DIRECTIONS. In the records below, how many lines hold the string "from"? Give only the number.

#### RECORDS SUPPLIED ####

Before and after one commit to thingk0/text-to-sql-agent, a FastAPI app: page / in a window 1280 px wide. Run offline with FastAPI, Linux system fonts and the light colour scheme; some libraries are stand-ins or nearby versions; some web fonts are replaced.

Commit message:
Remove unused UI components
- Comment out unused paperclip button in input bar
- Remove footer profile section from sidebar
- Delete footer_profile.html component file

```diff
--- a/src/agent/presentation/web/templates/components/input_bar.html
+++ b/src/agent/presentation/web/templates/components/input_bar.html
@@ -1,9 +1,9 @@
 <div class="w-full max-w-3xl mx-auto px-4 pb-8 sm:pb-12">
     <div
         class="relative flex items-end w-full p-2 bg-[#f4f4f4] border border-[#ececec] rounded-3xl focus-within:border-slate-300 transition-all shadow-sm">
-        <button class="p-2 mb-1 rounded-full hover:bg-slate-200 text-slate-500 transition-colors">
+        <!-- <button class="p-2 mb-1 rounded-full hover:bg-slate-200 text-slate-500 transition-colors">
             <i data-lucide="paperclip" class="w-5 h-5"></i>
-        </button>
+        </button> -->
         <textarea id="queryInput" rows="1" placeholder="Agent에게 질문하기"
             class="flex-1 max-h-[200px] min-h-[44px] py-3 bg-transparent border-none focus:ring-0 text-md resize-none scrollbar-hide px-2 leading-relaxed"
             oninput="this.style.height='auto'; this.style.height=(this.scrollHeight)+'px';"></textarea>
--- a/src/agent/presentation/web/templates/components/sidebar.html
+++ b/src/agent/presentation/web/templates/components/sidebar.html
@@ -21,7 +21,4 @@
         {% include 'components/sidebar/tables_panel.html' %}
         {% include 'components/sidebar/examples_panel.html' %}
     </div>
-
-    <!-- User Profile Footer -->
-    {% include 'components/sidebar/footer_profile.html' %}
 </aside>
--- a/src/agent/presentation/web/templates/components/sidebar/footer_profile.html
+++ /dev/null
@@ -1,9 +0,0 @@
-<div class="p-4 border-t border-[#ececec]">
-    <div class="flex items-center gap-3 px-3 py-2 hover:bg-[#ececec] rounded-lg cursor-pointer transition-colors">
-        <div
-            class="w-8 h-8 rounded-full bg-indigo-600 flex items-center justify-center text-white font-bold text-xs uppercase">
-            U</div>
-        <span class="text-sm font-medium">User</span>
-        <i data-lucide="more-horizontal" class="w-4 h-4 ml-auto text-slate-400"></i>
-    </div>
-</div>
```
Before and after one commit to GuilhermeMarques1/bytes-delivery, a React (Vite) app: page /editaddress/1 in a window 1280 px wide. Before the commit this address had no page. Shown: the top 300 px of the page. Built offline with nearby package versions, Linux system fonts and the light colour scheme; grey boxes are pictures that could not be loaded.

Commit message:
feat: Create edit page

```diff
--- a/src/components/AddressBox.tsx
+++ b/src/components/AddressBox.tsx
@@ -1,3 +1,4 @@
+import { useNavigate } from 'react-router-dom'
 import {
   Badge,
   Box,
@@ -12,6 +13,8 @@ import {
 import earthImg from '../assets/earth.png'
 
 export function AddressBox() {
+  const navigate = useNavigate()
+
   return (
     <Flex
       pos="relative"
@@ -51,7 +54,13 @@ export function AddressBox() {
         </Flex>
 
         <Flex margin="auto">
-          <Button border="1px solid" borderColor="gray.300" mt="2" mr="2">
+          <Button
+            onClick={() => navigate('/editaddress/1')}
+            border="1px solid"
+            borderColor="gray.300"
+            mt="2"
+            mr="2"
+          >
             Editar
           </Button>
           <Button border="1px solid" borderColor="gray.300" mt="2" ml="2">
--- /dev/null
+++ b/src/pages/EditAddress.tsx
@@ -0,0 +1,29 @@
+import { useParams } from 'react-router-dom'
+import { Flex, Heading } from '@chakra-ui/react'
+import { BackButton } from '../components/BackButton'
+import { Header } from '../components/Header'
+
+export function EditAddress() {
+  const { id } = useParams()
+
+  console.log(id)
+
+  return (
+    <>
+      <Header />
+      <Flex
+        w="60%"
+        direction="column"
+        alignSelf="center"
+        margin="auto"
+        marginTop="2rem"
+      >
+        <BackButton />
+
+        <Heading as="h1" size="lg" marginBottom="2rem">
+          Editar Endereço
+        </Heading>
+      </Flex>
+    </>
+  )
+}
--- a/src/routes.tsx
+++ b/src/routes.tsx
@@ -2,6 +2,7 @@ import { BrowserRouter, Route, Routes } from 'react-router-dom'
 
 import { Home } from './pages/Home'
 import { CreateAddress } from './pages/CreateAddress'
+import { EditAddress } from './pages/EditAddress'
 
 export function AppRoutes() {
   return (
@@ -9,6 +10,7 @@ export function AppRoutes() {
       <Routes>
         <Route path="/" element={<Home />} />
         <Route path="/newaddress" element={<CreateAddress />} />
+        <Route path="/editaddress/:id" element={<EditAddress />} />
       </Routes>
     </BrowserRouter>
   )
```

####

FINISHED TASK. 11